INDIANAPOLIS (AP) -- Wicked weekend storms with tornadoes and heavy rain pounded the Midwest, where at least three people drowned and one was missing in floodwaters that swallowed roads and neighborhoods.
Rescuers in boats continued to pluck people from rising waters in Indiana, a day after more than 10 inches of rain deluged much of the state. At least one person drowned, and another person was missing after falling off an airboat in a flooded area, state police said.
In Michigan, two delivery workers for The Grand Rapids Press drowned early Sunday when their car became submerged in a creek that washed out a road about 4 a.m. near Lake Michigan in Saugatuck Township, the newspaper said.
At least one tornado hit the Omaha, Neb., area with little to no warning as people slept Sunday morning, damaging several dozen homes and businesses. No major injuries were reported.
"I'd say it was a miracle no one got killed," said Omaha Mayor Mike Fahey as he toured a heavily damaged neighborhood in the west Omaha area of Millard.
Paul Higgins, 87, said the front door blew open and he was knocked down when he checked on the storm around 2:30 a.m.
"At the time you couldn't see anything" outside, Higgins said. "It was like a fog. So much stuff blowing around."
Higgins said he and his wife sought shelter in their basement, emerging to find a tree against a house across the street and a neighboring house missing its roof.
In Wisconsin, more than a dozen homes near the swollen Kickapoo River in La Farge were evacuated. A temporary shelter is being set up at the high school.
Vernon County got more than 4 inches of rain Saturday, storms were expected to drop perhaps the same amount on Sunday, said Wisconsin Emergency Management spokeswoman Lori Getter.
Flights at Milwaukee's General Mitchell International Airport resumed Sunday after a nearly 12-hour closure from Saturday night's storms. The airport said runways were closed because of standing water and pavement damage.
Parts of southeastern Minnesota were under a flood warning because of heavy rains.
Indiana Department of Homeland Security spokesman John Erickson said 23 of the state's 92 counties were declared disasters.

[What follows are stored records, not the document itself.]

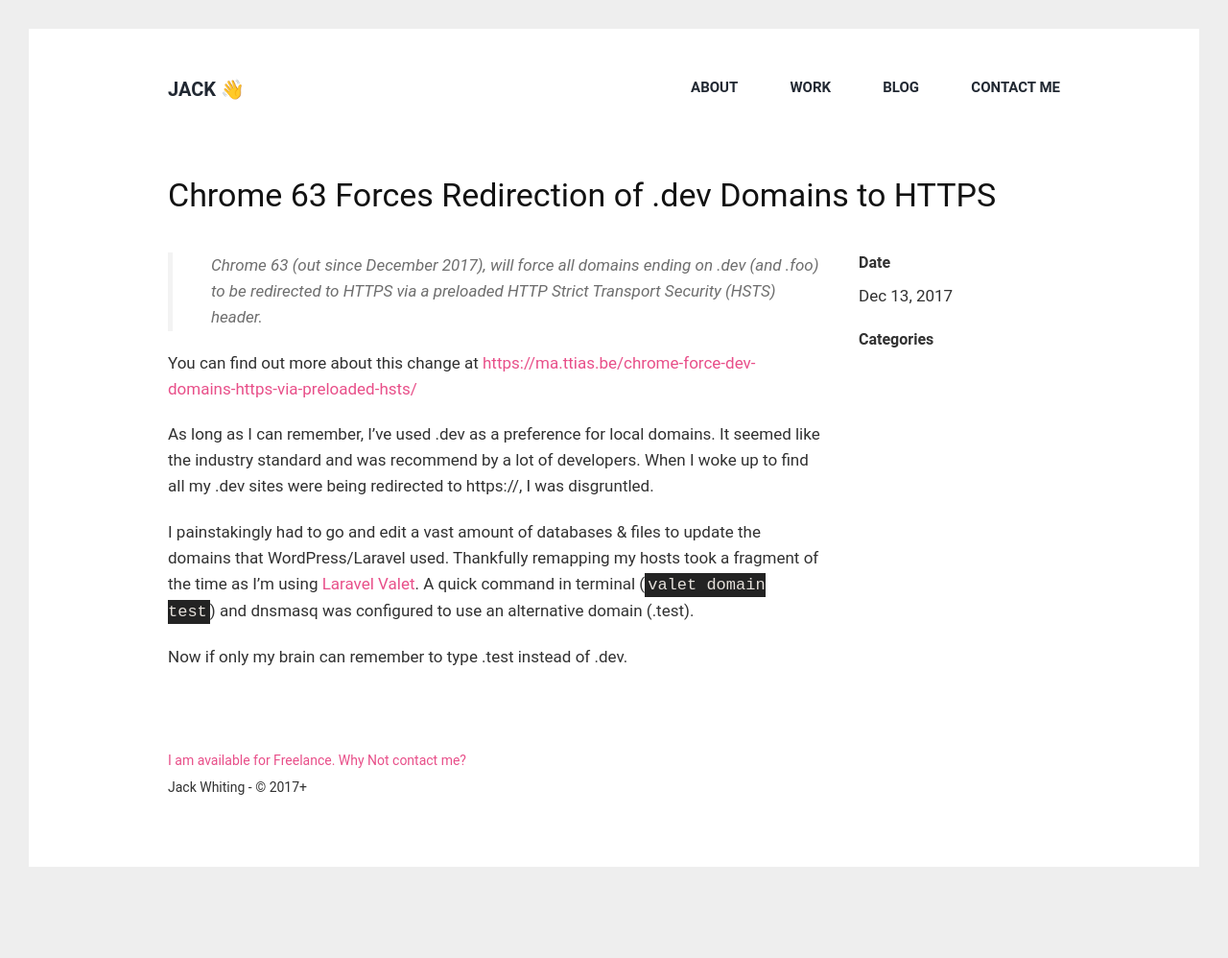
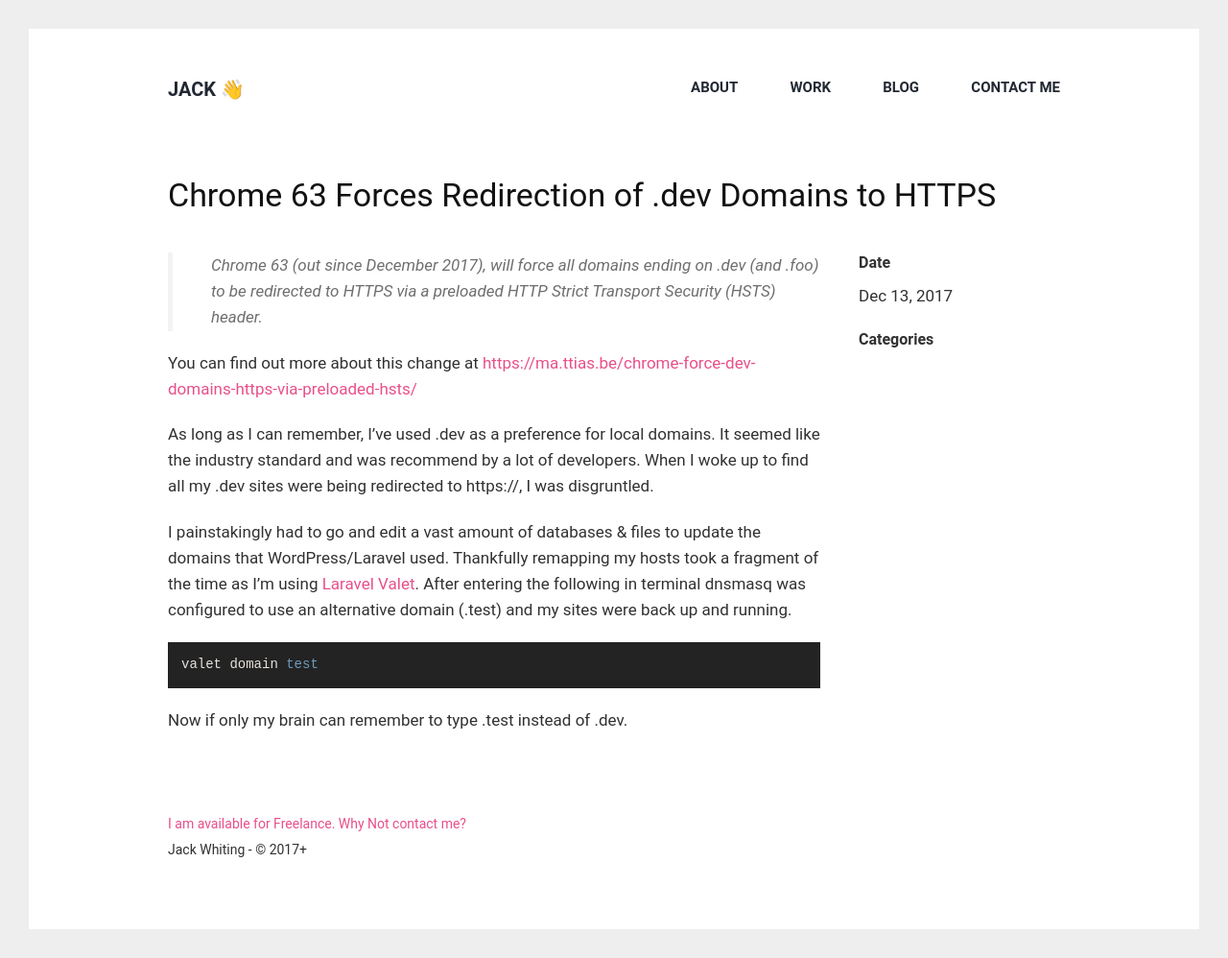
Before and after one commit to jackabox/old.jackwhiting.co.uk, a Jekyll site: the page built from _posts/2017-12-13-chrome-forces-dev-to-https.md, in a window 1280 px wide. Shown: the whole page at 96% size. Built offline with Jekyll 4.4.1, drawn with Linux system fonts in a browser that asks for light colours; before the commit the page ends 933 px from its top, so only the background shows below that.

Commit message:
chrome dev changes

````diff
--- a/_posts/2017-12-13-chrome-forces-dev-to-https.md
+++ b/_posts/2017-12-13-chrome-forces-dev-to-https.md
@@ -16,6 +16,10 @@ You can find out more about this change at [https://ma.ttias.be/chrome-force-dev
 
 As long as I can remember, I've used .dev as a preference for local domains. It seemed like the industry standard and was recommend by a lot of developers. When I woke up to find all my .dev sites were being redirected to https://, I was disgruntled.
 
-I painstakingly had to go and edit a vast amount of databases & files to update the domains that WordPress/Laravel used. Thankfully remapping my hosts took a fragment of the time as I'm using [Laravel Valet](https://laravel.com/docs/5.5/valet). A quick command in terminal (`valet domain test`) and dnsmasq was configured to use an alternative domain (.test).
+I painstakingly had to go and edit a vast amount of databases & files to update the domains that WordPress/Laravel used. Thankfully remapping my hosts took a fragment of the time as I'm using [Laravel Valet](https://laravel.com/docs/5.5/valet). After entering the following in terminal dnsmasq was configured to use an alternative domain (.test) and my sites were back up and running.
+
+```
+valet domain test
+```
 
 Now if only my brain can remember to type .test instead of .dev.
````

In Morgan County, southwest of Indianapolis, about 150 residents were taken out of a flooded nursing home. Floodwaters that were moving south to eventually drain into the Ohio River led officials to move more than 250 patients and employees from Columbus Regional Hospital in southern Indiana. Workers pumped water out of the basement, and a couple inches of mud covered the first floor of the center, which was forced to close.
Jack Elkins, 67, who has lived in Columbus since 1963, said his condominium near the hospital was inundated with water in a matter of minutes Saturday night. Once the storm drains filled up, it took 15 minutes for about 8 inches of water to ruin his place.
"It looked like a river in front of my house," he said as he took a break from ripping up carpeting and flooring.
Gov. Mitch Daniels said many of the flood victims told him how quickly floodwaters rose, catching them off guard.
"This thing came on fast with such a radical deluge of water that people were describing going from a feeling of security to waist-deep water in a matter or 15 or 20 minutes," he said Sunday.
The rising White River also forced officials in the southern city of Seymour to order the evacuation of more than 100 homes.
Daniels said that there had been some looting reported in the city but that extra police had been sent to prevent it from happening again. In western Indiana, Terre Haute also was dealing with serious flooding.
A Johnson County dam was breached by the high water but had not failed, Erickson said.
"It's in bad shape," Erickson said.